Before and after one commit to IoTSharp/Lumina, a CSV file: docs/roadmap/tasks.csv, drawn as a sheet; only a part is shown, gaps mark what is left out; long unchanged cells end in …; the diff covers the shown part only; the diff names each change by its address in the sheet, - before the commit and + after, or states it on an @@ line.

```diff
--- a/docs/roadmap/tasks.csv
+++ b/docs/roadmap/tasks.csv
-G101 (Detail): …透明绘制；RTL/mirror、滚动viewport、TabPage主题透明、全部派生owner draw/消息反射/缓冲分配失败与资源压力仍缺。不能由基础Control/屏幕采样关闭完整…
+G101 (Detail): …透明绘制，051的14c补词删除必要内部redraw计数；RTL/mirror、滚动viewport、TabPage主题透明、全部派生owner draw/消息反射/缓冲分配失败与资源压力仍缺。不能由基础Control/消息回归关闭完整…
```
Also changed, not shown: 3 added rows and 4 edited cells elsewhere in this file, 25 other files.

- What you should do: In full and without alteration, reproduce the records above.

- Problem solution:
Before and after one commit to IoTSharp/Lumina, a CSV file: docs/roadmap/tasks.csv, drawn as a sheet; only a part is shown, gaps mark what is left out; long unchanged cells end in …; the diff covers the shown part only; the diff names each change by its address in the sheet, - before the commit and + after, or states it on an @@ line.

```diff
--- a/docs/roadmap/tasks.csv
+++ b/docs/roadmap/tasks.csv
-G101 (Detail): …透明绘制；RTL/mirror、滚动viewport、TabPage主题透明、全部派生owner draw/消息反射/缓冲分配失败与资源压力仍缺。不能由基础Control/屏幕采样关闭完整…
+G101 (Detail): …透明绘制，051的14c补词删除必要内部redraw计数；RTL/mirror、滚动viewport、TabPage主题透明、全部派生owner draw/消息反射/缓冲分配失败与资源压力仍缺。不能由基础Control/消息回归关闭完整…
```
Also changed, not shown: 3 added rows and 4 edited cells elsewhere in this file, 25 other files.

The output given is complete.